Work instructions →
Using the records that follow, copy every line containing the word "token".

[Stored dataset items]
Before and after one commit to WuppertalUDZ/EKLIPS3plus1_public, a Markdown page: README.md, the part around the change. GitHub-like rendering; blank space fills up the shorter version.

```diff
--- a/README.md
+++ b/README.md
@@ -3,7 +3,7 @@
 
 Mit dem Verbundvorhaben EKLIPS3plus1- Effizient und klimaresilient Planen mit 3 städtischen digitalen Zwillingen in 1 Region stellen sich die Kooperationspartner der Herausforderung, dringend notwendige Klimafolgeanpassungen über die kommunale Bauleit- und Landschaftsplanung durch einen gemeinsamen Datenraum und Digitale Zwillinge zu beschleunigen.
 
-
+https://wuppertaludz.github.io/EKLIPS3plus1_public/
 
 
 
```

---

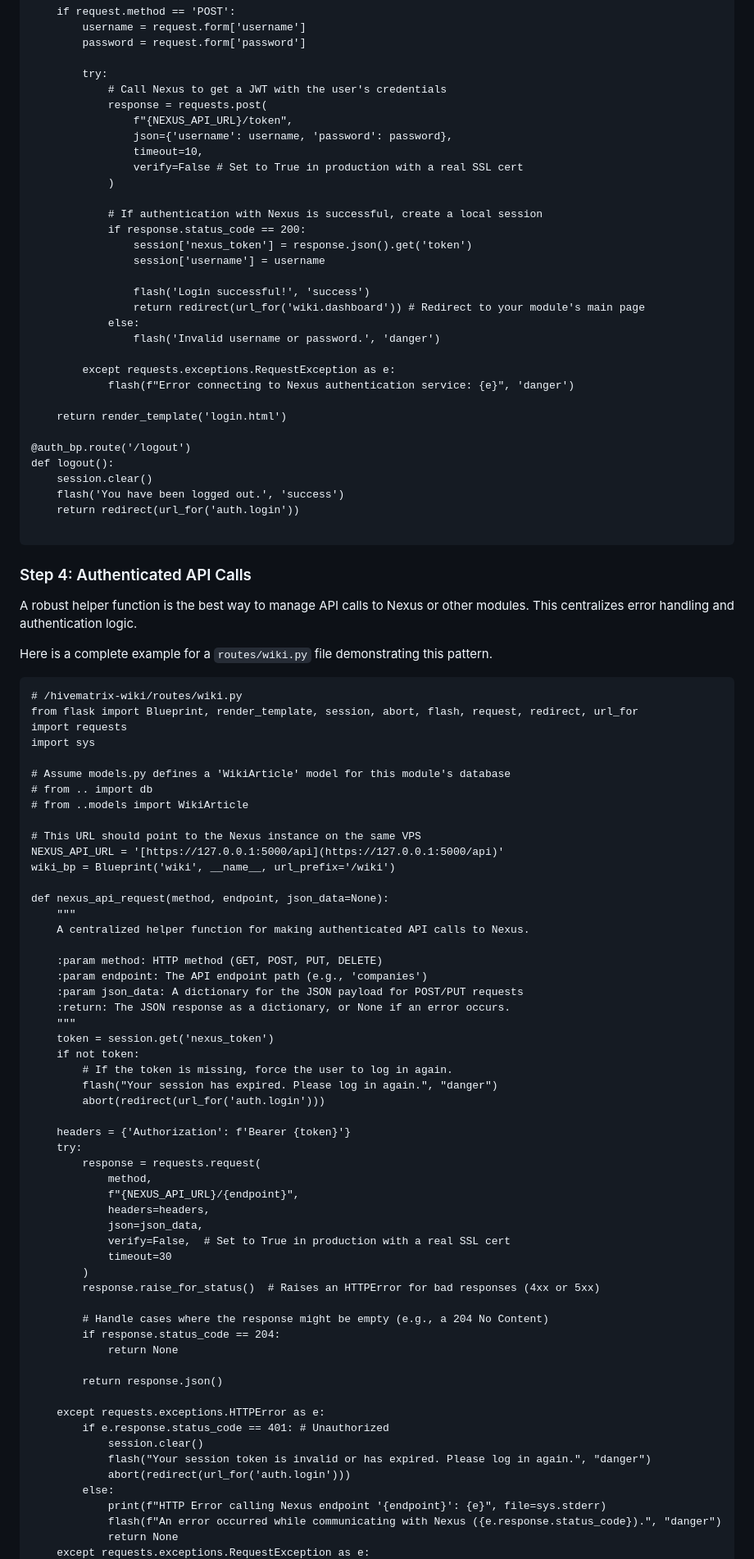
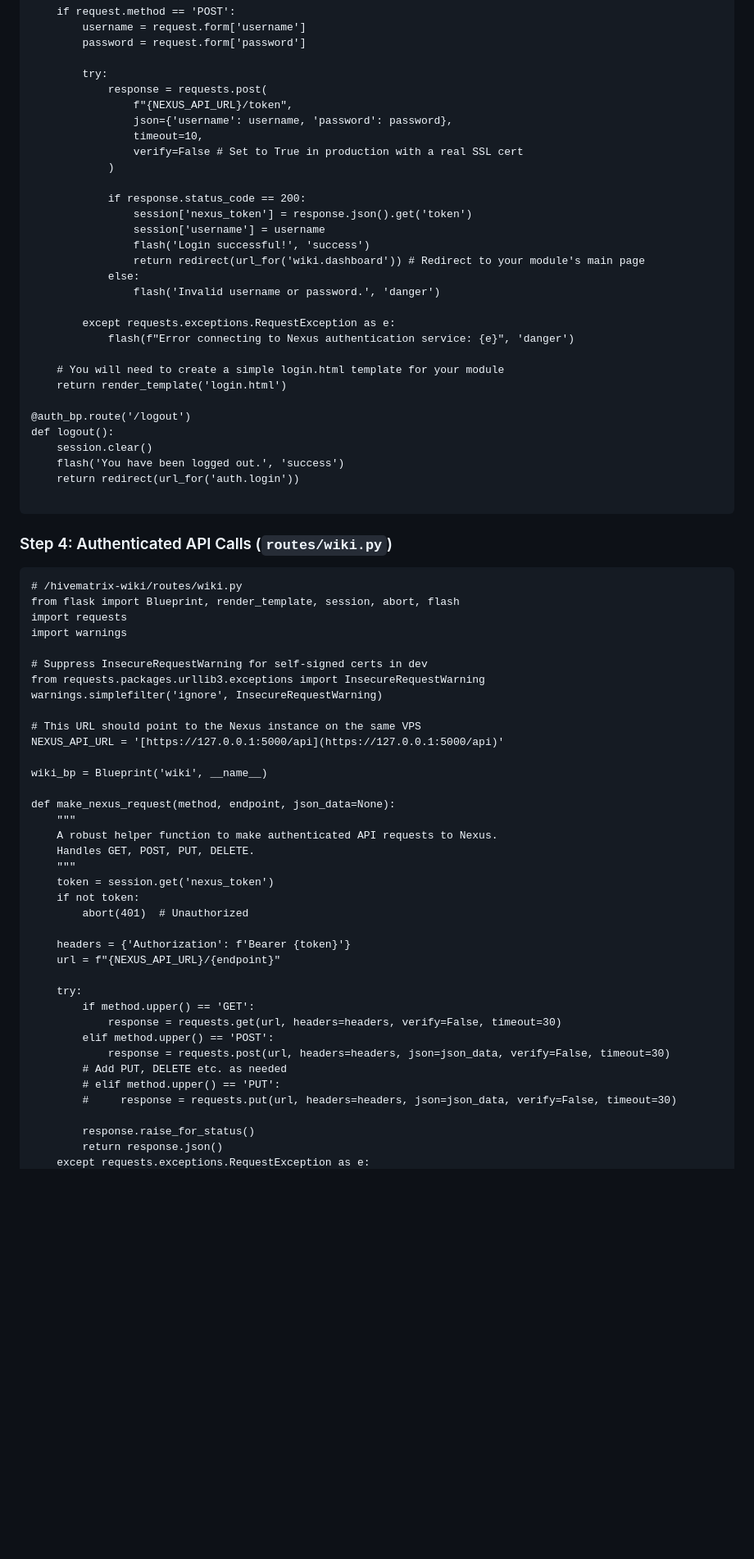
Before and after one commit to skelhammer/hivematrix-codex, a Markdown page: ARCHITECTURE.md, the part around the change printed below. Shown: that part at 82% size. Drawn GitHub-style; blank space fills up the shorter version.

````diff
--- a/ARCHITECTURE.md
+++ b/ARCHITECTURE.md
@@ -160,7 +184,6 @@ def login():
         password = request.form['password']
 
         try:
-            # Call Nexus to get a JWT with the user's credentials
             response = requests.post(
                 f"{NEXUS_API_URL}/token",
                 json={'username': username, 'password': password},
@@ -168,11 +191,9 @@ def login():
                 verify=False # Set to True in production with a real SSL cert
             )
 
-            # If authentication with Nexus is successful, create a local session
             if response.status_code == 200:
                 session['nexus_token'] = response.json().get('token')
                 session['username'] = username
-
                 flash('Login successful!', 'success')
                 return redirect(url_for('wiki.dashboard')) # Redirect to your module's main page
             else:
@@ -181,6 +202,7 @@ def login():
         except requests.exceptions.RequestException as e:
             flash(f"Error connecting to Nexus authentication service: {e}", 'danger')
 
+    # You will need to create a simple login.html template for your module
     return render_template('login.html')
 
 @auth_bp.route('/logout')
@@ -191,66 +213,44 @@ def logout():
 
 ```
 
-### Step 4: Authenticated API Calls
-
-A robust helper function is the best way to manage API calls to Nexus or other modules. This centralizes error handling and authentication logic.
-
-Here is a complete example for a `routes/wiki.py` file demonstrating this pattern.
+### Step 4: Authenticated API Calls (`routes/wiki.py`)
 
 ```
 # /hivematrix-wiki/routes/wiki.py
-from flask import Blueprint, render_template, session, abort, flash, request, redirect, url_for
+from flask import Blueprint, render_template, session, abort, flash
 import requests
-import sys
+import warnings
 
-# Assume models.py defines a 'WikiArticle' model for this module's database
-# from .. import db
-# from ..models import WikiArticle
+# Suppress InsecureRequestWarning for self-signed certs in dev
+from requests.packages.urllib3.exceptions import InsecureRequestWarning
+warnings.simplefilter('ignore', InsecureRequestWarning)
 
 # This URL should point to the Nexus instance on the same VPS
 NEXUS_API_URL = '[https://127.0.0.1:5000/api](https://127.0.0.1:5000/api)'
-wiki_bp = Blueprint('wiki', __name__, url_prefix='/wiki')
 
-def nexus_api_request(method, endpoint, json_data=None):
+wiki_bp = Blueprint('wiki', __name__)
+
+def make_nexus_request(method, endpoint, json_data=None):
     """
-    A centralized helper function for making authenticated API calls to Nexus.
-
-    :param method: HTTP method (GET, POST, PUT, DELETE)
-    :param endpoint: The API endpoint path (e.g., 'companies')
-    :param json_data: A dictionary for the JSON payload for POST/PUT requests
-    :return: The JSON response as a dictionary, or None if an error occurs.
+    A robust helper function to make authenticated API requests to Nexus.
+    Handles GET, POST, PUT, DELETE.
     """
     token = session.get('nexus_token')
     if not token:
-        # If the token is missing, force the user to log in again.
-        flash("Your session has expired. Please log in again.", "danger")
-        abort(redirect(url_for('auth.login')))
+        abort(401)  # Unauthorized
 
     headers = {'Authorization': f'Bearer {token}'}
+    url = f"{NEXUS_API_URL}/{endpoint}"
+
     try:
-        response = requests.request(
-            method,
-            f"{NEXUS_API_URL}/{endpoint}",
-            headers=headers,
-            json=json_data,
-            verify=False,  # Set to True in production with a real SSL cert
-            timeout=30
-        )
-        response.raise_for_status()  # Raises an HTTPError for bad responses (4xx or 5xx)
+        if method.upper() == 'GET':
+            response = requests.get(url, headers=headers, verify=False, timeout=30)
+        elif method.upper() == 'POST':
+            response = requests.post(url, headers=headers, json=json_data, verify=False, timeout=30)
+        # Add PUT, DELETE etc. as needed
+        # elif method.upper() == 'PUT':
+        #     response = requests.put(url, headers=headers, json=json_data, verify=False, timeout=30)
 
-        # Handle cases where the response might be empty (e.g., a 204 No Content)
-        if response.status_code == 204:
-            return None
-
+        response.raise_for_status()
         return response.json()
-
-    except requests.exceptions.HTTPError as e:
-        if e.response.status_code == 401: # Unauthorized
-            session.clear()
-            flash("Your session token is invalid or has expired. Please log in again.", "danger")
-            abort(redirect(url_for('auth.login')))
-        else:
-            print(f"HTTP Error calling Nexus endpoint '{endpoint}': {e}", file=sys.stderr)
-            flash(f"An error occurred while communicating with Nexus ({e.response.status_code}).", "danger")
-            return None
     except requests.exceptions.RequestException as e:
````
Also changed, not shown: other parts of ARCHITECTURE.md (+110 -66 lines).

The completed task →
                 f"{NEXUS_API_URL}/token",
                 session['nexus_token'] = response.json().get('token')
     token = session.get('nexus_token')
     if not token:
-        # If the token is missing, force the user to log in again.
     headers = {'Authorization': f'Bearer {token}'}
-            flash("Your session token is invalid or has expired. Please log in again.", "danger")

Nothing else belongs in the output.